During the presentation on the main results of the 2019’s Trend Analysis, Miodrag Milićević has pointed out that 55,3% of the respondents have stated that in the following five years they do not plan on staying or living in Kosovo, and that they would leave as soon as the opportunity arises, adding that two thirds of them are in possession of faculty diplomas. He finds the reason behind such a state of affairs in the “insufficient response from the competent institutions”.
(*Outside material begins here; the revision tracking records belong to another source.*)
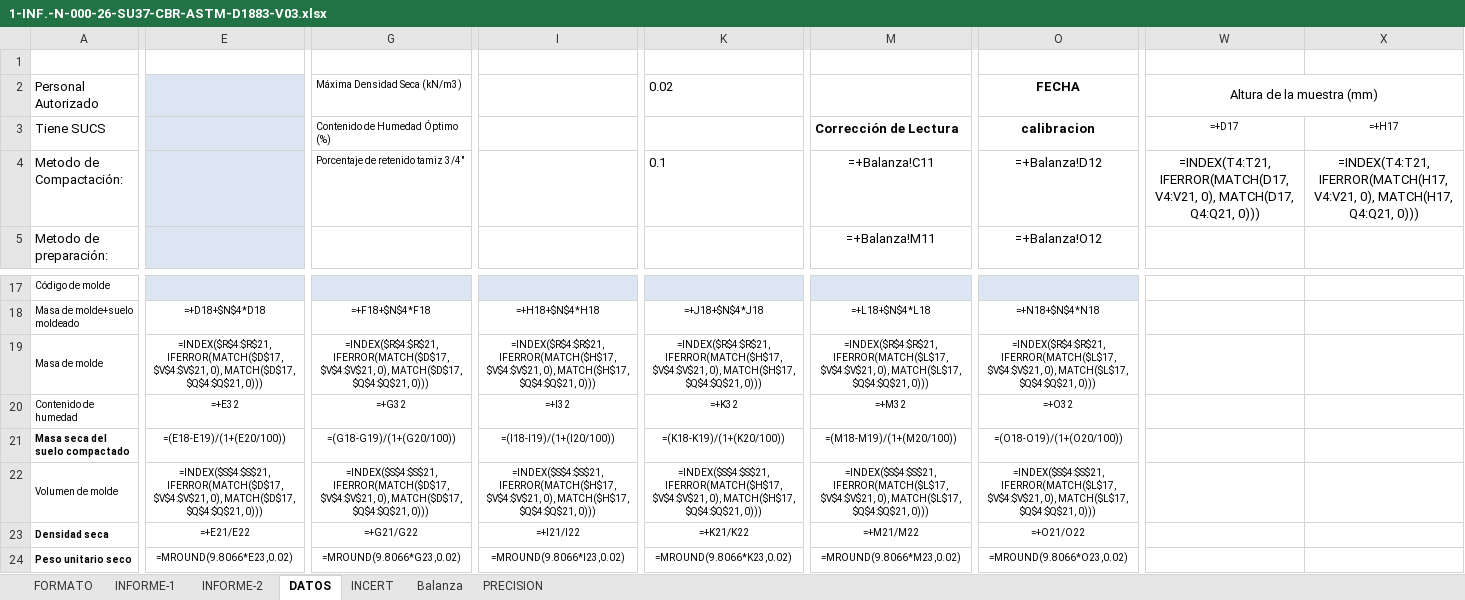
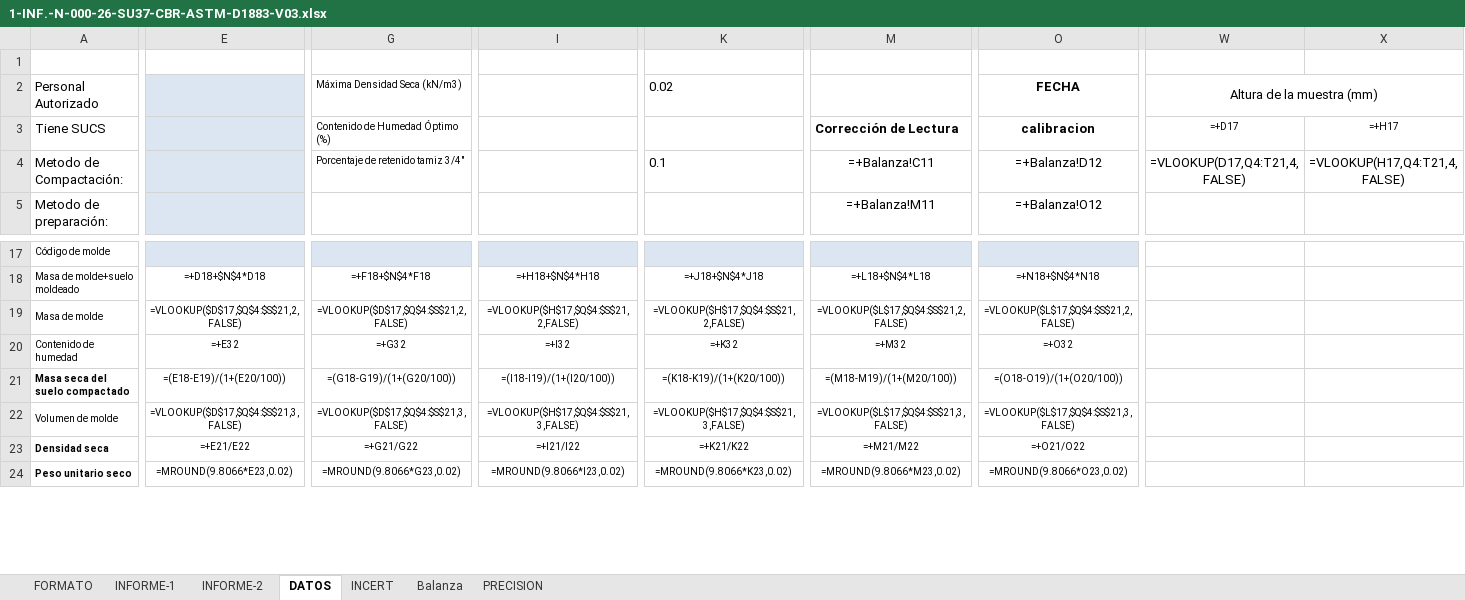
Before and after one commit to keviskibidi33-png/api-geofal-crm, an Excel workbook: app/templates/informes/CBR/1-INF.-N-000-26-SU37-CBR-ASTM-D1883-V03.xlsx, sheet DATOS, drawn as a sheet; only a part is shown, gaps mark what is left out; values as stored, in another font and other column widths than the file's, no borders; formulas without a stored value are shown as written; the diff covers the shown part only; the diff names each change by its address in the sheet, - before the commit and + after, or states it on an @@ line.

Commit message:
fix(cbr): map mold inventory codes to characters and use clean VLOOKUP in Excel

```diff
--- a/app/templates/informes/CBR/1-INF.-N-000-26-SU37-CBR-ASTM-D1883-V03.xlsx (sheet DATOS)
+++ b/app/templates/informes/CBR/1-INF.-N-000-26-SU37-CBR-ASTM-D1883-V03.xlsx (sheet DATOS)
-W4 (Altura de la muestra (mm)): =INDEX(T4:T21, IFERROR(MATCH(D17, V4:V21, 0), MATCH(D17, Q4:Q21, 0)))
+W4 (Altura de la muestra (mm)): =VLOOKUP(D17,Q4:T21,4,FALSE)
-X4: =INDEX(T4:T21, IFERROR(MATCH(H17, V4:V21, 0), MATCH(H17, Q4:Q21, 0)))
+X4: =VLOOKUP(H17,Q4:T21,4,FALSE)
-E19: =INDEX($R$4:$R$21, IFERROR(MATCH($D$17, $V$4:$V$21, 0), MATCH($D$17, $Q$4:$Q$21, 0)))
+E19: =VLOOKUP($D$17,$Q$4:$S$21,2,FALSE)
-G19 (Máxima Densidad Seca (kN/m3)): =INDEX($R$4:$R$21, IFERROR(MATCH($D$17, $V$4:$V$21, 0), MATCH($D$17, $Q$4:$Q$21, 0)))
+G19 (Máxima Densidad Seca (kN/m3)): =VLOOKUP($D$17,$Q$4:$S$21,2,FALSE)
-I19: =INDEX($R$4:$R$21, IFERROR(MATCH($H$17, $V$4:$V$21, 0), MATCH($H$17, $Q$4:$Q$21, 0)))
+I19: =VLOOKUP($H$17,$Q$4:$S$21,2,FALSE)
-K19 (0.02): =INDEX($R$4:$R$21, IFERROR(MATCH($H$17, $V$4:$V$21, 0), MATCH($H$17, $Q$4:$Q$21, 0)))
+K19 (0.02): =VLOOKUP($H$17,$Q$4:$S$21,2,FALSE)
-M19: =INDEX($R$4:$R$21, IFERROR(MATCH($L$17, $V$4:$V$21, 0), MATCH($L$17, $Q$4:$Q$21, 0)))
+M19: =VLOOKUP($L$17,$Q$4:$S$21,2,FALSE)
-O19 (FECHA): =INDEX($R$4:$R$21, IFERROR(MATCH($L$17, $V$4:$V$21, 0), MATCH($L$17, $Q$4:$Q$21, 0)))
+O19 (FECHA): =VLOOKUP($L$17,$Q$4:$S$21,2,FALSE)
-E22: =INDEX($S$4:$S$21, IFERROR(MATCH($D$17, $V$4:$V$21, 0), MATCH($D$17, $Q$4:$Q$21, 0)))
+E22: =VLOOKUP($D$17,$Q$4:$S$21,3,FALSE)
-G22 (Máxima Densidad Seca (kN/m3)): =INDEX($S$4:$S$21, IFERROR(MATCH($D$17, $V$4:$V$21, 0), MATCH($D$17, $Q$4:$Q$21, 0)))
+G22 (Máxima Densidad Seca (kN/m3)): =VLOOKUP($D$17,$Q$4:$S$21,3,FALSE)
-I22: =INDEX($S$4:$S$21, IFERROR(MATCH($H$17, $V$4:$V$21, 0), MATCH($H$17, $Q$4:$Q$21, 0)))
+I22: =VLOOKUP($H$17,$Q$4:$S$21,3,FALSE)
-K22 (0.02): =INDEX($S$4:$S$21, IFERROR(MATCH($H$17, $V$4:$V$21, 0), MATCH($H$17, $Q$4:$Q$21, 0)))
+K22 (0.02): =VLOOKUP($H$17,$Q$4:$S$21,3,FALSE)
-M22: =INDEX($S$4:$S$21, IFERROR(MATCH($L$17, $V$4:$V$21, 0), MATCH($L$17, $Q$4:$Q$21, 0)))
+M22: =VLOOKUP($L$17,$Q$4:$S$21,3,FALSE)
-O22 (FECHA): =INDEX($S$4:$S$21, IFERROR(MATCH($L$17, $V$4:$V$21, 0), MATCH($L$17, $Q$4:$Q$21, 0)))
+O22 (FECHA): =VLOOKUP($L$17,$Q$4:$S$21,3,FALSE)
```
Also changed, not shown: 1 edited cell elsewhere in this sheet, 1 other file.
A slight different perception of the reasons behind the migration problem was proposed by the German analyst Bodo Weber. He explained that “more and more people are leaving Kosovo, but least due to the socio-economic reasons. This is happening mostly because of the lack of perspectives of the people living in this region, but also due to their pursuit for better living conditions. I’m quite worried, because it’s about a wide-scale migration”. Weber pointed out that the results are devastating, but not that surprising, due to the wrong pathway that the dialogue between Belgrade and Pristina has undergone.

Director of RTV Mir, Nenad Radosavljević, did not agree with the previous statement, by explaining that the results cannot be perceived as devastating if the ‘bigger picture’ is taken into account, meaning that the analysis includes the whole period after 1999. In support of this statement, he cited data from the Trend Analysis, which shows that the number of respondents supporting the Serbs’ participation in Kosovo institutions has continuously been increasing. Namely, in the same survey conducted in 2018, one in four respondents stated that they support the institutional action of representatives of the Serb community in Kosovo, while this year, every third person surveyed expressed such an attitude. Consequently, the number of respondents who expressed a negative attitude regarding this matter is in a significant decline, from 35% in 2018 to 21.7% during this year. Radosavljević clarified his standpoint by adding that “basically a ‘thawing’ of the interpersonal relations took place, while the integration contributed to the more frequent encounters among common people, which consequently brought to the pacification of tensions on a basic, inter-ethnic relations”. When he discussed the fact that only one in seven citizens surveyed believe that independent views and critical thinking are represented in the media in Kosovo, Radosavljević elaborated that the reason for such state of affairs lies in the fact that local media do not have sufficient support from international institutions.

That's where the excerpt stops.